> _DATA SHOWN_:
○ ○ ○
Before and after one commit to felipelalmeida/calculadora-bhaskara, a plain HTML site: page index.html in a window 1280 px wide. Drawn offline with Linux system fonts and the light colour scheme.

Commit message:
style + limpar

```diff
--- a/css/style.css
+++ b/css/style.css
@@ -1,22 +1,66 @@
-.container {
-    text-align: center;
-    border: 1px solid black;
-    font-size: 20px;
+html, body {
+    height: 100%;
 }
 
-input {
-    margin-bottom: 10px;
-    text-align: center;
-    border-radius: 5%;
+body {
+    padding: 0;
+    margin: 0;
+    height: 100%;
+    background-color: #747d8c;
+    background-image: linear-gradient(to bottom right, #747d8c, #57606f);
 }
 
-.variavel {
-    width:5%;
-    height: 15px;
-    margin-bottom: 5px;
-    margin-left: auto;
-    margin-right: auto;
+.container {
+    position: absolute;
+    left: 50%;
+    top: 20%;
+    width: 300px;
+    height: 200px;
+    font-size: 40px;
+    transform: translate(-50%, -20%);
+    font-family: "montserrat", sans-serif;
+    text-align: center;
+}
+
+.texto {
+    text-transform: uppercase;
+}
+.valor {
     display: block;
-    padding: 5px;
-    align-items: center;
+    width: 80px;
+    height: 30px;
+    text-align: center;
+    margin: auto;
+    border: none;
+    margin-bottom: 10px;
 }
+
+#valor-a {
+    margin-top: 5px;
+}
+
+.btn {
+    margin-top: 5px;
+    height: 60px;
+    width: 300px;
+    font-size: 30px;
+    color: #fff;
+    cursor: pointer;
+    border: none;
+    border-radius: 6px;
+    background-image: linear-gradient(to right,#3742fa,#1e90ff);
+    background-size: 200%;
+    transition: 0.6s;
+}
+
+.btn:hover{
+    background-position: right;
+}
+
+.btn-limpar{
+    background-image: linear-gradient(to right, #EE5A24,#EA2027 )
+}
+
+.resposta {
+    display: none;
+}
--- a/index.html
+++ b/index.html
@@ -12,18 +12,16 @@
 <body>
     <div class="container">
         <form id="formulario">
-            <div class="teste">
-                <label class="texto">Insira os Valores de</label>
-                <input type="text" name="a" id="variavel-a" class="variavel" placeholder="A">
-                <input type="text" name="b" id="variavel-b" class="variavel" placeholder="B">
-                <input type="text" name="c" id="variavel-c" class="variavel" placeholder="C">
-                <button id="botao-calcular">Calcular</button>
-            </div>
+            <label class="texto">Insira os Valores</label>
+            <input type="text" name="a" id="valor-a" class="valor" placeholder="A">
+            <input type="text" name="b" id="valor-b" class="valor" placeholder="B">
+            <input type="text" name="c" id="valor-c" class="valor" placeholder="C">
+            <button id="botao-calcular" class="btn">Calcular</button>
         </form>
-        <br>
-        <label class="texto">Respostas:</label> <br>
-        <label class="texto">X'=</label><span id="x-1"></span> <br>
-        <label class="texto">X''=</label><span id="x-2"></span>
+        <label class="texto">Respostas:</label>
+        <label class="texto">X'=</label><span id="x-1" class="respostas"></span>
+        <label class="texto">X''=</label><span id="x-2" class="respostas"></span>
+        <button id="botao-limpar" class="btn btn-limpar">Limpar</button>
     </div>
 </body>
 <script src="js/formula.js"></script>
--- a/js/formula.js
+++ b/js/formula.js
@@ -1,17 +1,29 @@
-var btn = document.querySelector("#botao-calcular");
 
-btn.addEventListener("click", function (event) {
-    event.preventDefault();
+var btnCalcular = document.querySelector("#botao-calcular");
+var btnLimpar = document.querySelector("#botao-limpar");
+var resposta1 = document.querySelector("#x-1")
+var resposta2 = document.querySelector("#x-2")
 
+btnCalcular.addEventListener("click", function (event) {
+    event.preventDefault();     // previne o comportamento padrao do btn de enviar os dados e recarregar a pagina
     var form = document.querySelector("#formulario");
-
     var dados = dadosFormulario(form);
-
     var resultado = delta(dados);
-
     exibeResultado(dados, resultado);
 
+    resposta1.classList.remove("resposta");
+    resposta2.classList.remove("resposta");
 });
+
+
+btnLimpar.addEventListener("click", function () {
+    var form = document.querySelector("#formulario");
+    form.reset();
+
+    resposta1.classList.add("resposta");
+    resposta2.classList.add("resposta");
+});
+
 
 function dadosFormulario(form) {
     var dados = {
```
○ ○ ○
> _WHAT IS NEEDED_:
Copy the listing exactly as it stands.

> _OUTPUT FOR THIS TASK_:
Before and after one commit to felipelalmeida/calculadora-bhaskara, a plain HTML site: page index.html in a window 1280 px wide. Drawn offline with Linux system fonts and the light colour scheme.

Commit message:
style + limpar

```diff
--- a/css/style.css
+++ b/css/style.css
@@ -1,22 +1,66 @@
-.container {
-    text-align: center;
-    border: 1px solid black;
-    font-size: 20px;
+html, body {
+    height: 100%;
 }
 
-input {
-    margin-bottom: 10px;
-    text-align: center;
-    border-radius: 5%;
+body {
+    padding: 0;
+    margin: 0;
+    height: 100%;
+    background-color: #747d8c;
+    background-image: linear-gradient(to bottom right, #747d8c, #57606f);
 }
 
-.variavel {
-    width:5%;
-    height: 15px;
-    margin-bottom: 5px;
-    margin-left: auto;
-    margin-right: auto;
+.container {
+    position: absolute;
+    left: 50%;
+    top: 20%;
+    width: 300px;
+    height: 200px;
+    font-size: 40px;
+    transform: translate(-50%, -20%);
+    font-family: "montserrat", sans-serif;
+    text-align: center;
+}
+
+.texto {
+    text-transform: uppercase;
+}
+.valor {
     display: block;
-    padding: 5px;
-    align-items: center;
+    width: 80px;
+    height: 30px;
+    text-align: center;
+    margin: auto;
+    border: none;
+    margin-bottom: 10px;
 }
+
+#valor-a {
+    margin-top: 5px;
+}
+
+.btn {
+    margin-top: 5px;
+    height: 60px;
+    width: 300px;
+    font-size: 30px;
+    color: #fff;
+    cursor: pointer;
+    border: none;
+    border-radius: 6px;
+    background-image: linear-gradient(to right,#3742fa,#1e90ff);
+    background-size: 200%;
+    transition: 0.6s;
+}
+
+.btn:hover{
+    background-position: right;
+}
+
+.btn-limpar{
+    background-image: linear-gradient(to right, #EE5A24,#EA2027 )
+}
+
+.resposta {
+    display: none;
+}
--- a/index.html
+++ b/index.html
@@ -12,18 +12,16 @@
 <body>
     <div class="container">
         <form id="formulario">
-            <div class="teste">
-                <label class="texto">Insira os Valores de</label>
-                <input type="text" name="a" id="variavel-a" class="variavel" placeholder="A">
-                <input type="text" name="b" id="variavel-b" class="variavel" placeholder="B">
-                <input type="text" name="c" id="variavel-c" class="variavel" placeholder="C">
-                <button id="botao-calcular">Calcular</button>
-            </div>
+            <label class="texto">Insira os Valores</label>
+            <input type="text" name="a" id="valor-a" class="valor" placeholder="A">
+            <input type="text" name="b" id="valor-b" class="valor" placeholder="B">
+            <input type="text" name="c" id="valor-c" class="valor" placeholder="C">
+            <button id="botao-calcular" class="btn">Calcular</button>
         </form>
-        <br>
-        <label class="texto">Respostas:</label> <br>
-        <label class="texto">X'=</label><span id="x-1"></span> <br>
-        <label class="texto">X''=</label><span id="x-2"></span>
+        <label class="texto">Respostas:</label>
+        <label class="texto">X'=</label><span id="x-1" class="respostas"></span>
+        <label class="texto">X''=</label><span id="x-2" class="respostas"></span>
+        <button id="botao-limpar" class="btn btn-limpar">Limpar</button>
     </div>
 </body>
 <script src="js/formula.js"></script>
--- a/js/formula.js
+++ b/js/formula.js
@@ -1,17 +1,29 @@
-var btn = document.querySelector("#botao-calcular");
 
-btn.addEventListener("click", function (event) {
-    event.preventDefault();
+var btnCalcular = document.querySelector("#botao-calcular");
+var btnLimpar = document.querySelector("#botao-limpar");
+var resposta1 = document.querySelector("#x-1")
+var resposta2 = document.querySelector("#x-2")
 
+btnCalcular.addEventListener("click", function (event) {
+    event.preventDefault();     // previne o comportamento padrao do btn de enviar os dados e recarregar a pagina
     var form = document.querySelector("#formulario");
-
     var dados = dadosFormulario(form);
-
     var resultado = delta(dados);
-
     exibeResultado(dados, resultado);
 
+    resposta1.classList.remove("resposta");
+    resposta2.classList.remove("resposta");
 });
+
+
+btnLimpar.addEventListener("click", function () {
+    var form = document.querySelector("#formulario");
+    form.reset();
+
+    resposta1.classList.add("resposta");
+    resposta2.classList.add("resposta");
+});
+
 
 function dadosFormulario(form) {
     var dados = {
```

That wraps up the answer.